via Wikimedia Commons

The Kalmar Nyckel Foundation honors Black History Month this weekend.

“The Rocks” in Delaware’s Fort Christina Park is one point on the National Underground Railroad Network that moved freedom seekers in the 19th century.

And the Kalmar Nyckel Foundation welcomes Harriet Tubman reenactor Daisy Century to the site Saturday to commemorate the site and Black History Month.

Tubman is one of eight figures Century portrays and while storytelling was an interest early in her life, she says accruing different costume pieces to portray figures like Tubman occurred organically.

"Why am I buying all of these things and I never did use them, I pushed them in the back of the closet. But, lo and behold, I could use every one of them. So people are saying ‘I think this goes deeper than you think."

Century’s portrayal of Harriet Tubman is part of the Kalmar Nyckel Foundation’s Black History month event Saturday - helping visitors of all ages learn how the freedom seekers and "conductors" used this site on the road to freedom.

The event also highlights how "The Rocks” at Fort Christina Park - where the original Kalmar Nyckel ship landed in 1638 - served as an important Underground Railroad station for freedom seekers journeying North.

The event starts at 1pm Saturday and features free guided tours and multiple educational activities for kids.
Delaware Public Media' s arts coverage is made possible, in part, by support from the Delaware Division of the Arts, a state agency dedicated to nurturing and supporting the arts in Delaware, in partnership with the National Endowment for the Arts.

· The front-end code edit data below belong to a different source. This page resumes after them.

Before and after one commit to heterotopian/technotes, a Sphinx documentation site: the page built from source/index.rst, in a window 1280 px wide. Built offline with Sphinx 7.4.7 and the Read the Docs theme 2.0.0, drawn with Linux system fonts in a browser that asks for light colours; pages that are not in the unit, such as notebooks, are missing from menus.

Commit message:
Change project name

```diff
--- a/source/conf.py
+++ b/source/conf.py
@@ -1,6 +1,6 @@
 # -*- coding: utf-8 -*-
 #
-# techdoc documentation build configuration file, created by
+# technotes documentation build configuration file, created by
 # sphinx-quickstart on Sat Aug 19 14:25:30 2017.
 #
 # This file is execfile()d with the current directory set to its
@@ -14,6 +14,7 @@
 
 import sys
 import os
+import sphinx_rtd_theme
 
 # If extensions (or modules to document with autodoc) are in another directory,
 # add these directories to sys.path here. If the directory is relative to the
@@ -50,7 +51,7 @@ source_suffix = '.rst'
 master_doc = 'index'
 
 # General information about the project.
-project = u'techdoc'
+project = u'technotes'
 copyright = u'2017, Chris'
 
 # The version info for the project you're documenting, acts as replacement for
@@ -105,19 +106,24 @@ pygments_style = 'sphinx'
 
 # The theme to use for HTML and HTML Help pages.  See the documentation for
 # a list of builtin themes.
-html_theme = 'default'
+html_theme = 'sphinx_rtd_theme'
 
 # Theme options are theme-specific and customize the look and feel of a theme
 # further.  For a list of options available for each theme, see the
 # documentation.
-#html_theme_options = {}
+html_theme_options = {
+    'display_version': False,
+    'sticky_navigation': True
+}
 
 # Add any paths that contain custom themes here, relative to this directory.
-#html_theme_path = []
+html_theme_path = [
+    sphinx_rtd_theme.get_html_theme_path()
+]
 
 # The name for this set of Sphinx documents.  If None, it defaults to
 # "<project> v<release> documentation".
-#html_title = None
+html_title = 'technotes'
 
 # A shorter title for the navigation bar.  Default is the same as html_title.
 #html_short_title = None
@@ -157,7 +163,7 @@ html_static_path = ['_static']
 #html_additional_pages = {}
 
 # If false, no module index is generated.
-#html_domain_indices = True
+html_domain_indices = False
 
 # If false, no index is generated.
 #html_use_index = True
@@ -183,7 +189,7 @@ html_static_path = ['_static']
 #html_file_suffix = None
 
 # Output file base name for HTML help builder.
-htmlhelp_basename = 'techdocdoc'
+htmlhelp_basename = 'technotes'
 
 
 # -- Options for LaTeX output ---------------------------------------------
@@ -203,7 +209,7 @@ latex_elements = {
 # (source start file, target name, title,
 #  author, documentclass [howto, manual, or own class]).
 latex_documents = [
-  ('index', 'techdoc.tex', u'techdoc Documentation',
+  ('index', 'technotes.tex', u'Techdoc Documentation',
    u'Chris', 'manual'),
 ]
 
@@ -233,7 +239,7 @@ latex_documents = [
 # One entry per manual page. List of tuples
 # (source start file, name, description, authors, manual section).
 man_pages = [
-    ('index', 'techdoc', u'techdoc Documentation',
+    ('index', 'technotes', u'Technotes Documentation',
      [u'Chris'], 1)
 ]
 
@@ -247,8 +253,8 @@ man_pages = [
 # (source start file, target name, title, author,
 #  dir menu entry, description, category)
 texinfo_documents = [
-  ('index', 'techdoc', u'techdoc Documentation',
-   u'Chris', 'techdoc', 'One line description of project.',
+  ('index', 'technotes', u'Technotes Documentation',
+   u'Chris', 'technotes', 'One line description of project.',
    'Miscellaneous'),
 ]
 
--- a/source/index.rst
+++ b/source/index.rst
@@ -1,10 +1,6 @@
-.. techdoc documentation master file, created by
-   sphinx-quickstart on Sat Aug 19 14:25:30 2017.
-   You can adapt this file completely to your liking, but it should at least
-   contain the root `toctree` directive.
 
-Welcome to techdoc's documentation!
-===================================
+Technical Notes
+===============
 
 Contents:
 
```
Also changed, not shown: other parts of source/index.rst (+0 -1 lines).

Karl Lengel has worked in the lively arts as an actor, announcer, manager, director, administrator and teacher. In broadcast, he has accumulated three decades of on-air experience, most recently in New Orleans as WWNO’s anchor for NPR’s “All Things Considered” and a host for the broadcast/podcast “Louisiana Considered”.